> Date header field MUST be assigned one by the recipient if the message
> will be cached by that recipient", but doesn't say what that value
> should be. Given the rules here, I suspect it should add a Date header
> with request_time, to make the worst-case assumption about its age?
> Likewise, the rules don't say what age_value is when the response has
> no Age header. In this case, it probably shouldn't even do the steps
> of the calculation involving age_value...
> The detailed description of the Age computation uses "now" twice where
> it means "response_time":
>>      corrected_received_age = max(now - date_value, age_value)
>>      corrected_initial_age = corrected_received_age
>>                            + (now - request_time)
> ("now" is the time when the response is being served to a client, as
> opposed to "response_time", which is when it was received from the
> server.) The summary at the end uses "response_time" correctly.
> Even after fixing that, the math still seems wrong, because there's no
> reason to worry about "response_delay" if you're using the
> "response_time - date_value" case for corrected_received_age. (Unless
> you're worried about clock skew, but in that case it's still adding
> response_delay in the wrong place.)
> I think the correct calculation for corrected_initial_age is something
> like:
>    response_delay = response_time - request_time;
>    if (response_time > date_value)
>        apparent_age = response_time - date_value;
>    else /* clock skew! */
>        apparent_age = response_delay;
>    if (is_first_hand_response)
>        corrected_initial_age = apparent_age;
>    else {
>        corrected_age_value = age_value + response_delay;
>        corrected_initial_age = max(apparent_age, corrected_age_value);
>    }
> or maybe
>    apparent_age = max(response_time - date_value, response_delay);
> if you want to assume clock skew is more likely than very-new  
> responses.
> 2.3.3. Serving Stale Responses
>> Caches SHOULD NOT return stale responses unless they are  
>> disconnected	
>> (i.e., it cannot contact the origin server or otherwise find a
> s/it cannot/they cannot/
> 2.5. Request Methods that Invalidate
>> The following HTTP methods MUST cause a cache to invalidate the	
>> Request-URI as well as the Location and Content-Location headers (if	
>> present):
> Part 3, 5.7 says "The meaning of the Content-Location header in PUT or
> POST requests is undefined; servers are free to ignore it in those
> cases", so presumably the rule here only applies to Content-Location  
> in
> the response headers?
> 3.2.2. Response Cache-Control Directives
> The discussion of optional field-names in "private" and "no-cache" is
> vague about whether the cache MAY or MUST revalidate when handling a
> subsequent request for that resource. That is, if another request for
> the resource comes in, and the cached response is still fresh, is the
> cache allowed to return it, minus the forbidden headers, or is it
> required to revalidate, and merge in new values of those headers from
> the 304 response?)

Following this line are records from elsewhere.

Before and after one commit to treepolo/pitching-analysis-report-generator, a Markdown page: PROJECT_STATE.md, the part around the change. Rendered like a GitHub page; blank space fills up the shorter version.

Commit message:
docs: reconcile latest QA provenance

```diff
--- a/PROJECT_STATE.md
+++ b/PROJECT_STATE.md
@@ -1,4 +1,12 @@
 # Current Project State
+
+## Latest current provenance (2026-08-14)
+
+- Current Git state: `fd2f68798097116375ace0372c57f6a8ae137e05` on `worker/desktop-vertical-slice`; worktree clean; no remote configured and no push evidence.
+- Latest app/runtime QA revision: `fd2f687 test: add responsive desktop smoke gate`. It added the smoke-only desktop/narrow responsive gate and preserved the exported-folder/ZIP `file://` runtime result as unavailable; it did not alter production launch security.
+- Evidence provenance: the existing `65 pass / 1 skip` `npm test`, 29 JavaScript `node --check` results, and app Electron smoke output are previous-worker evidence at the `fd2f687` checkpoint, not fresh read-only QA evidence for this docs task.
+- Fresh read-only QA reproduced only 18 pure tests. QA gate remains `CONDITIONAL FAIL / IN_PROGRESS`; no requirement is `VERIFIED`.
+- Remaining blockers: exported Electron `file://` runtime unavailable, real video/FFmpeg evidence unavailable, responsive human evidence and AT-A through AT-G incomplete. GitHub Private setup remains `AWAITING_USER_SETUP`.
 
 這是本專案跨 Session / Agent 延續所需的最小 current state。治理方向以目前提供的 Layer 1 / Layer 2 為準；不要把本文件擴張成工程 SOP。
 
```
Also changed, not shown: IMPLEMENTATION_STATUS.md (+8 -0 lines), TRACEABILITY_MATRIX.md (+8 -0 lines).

I think we have an existing issue for this (am offline so can't  
check); if not will add one.

> Under no-cache:
>>    This allows an origin server to prevent caching even by caches
>>    that have been configured to return stale responses.
> That describes must-revalidate. no-cache is stronger than that. Maybe:
>      Essentially, a response returned with this directive is never
>      fresh, and is never allowed to be served stale.
>>    names, this requirement is limited to the field-values assosicated
> s/assosicated/associated/
> -- Dan

Mark Nottingham

Received on Thursday, 12 March 2009 04:51:15 UTC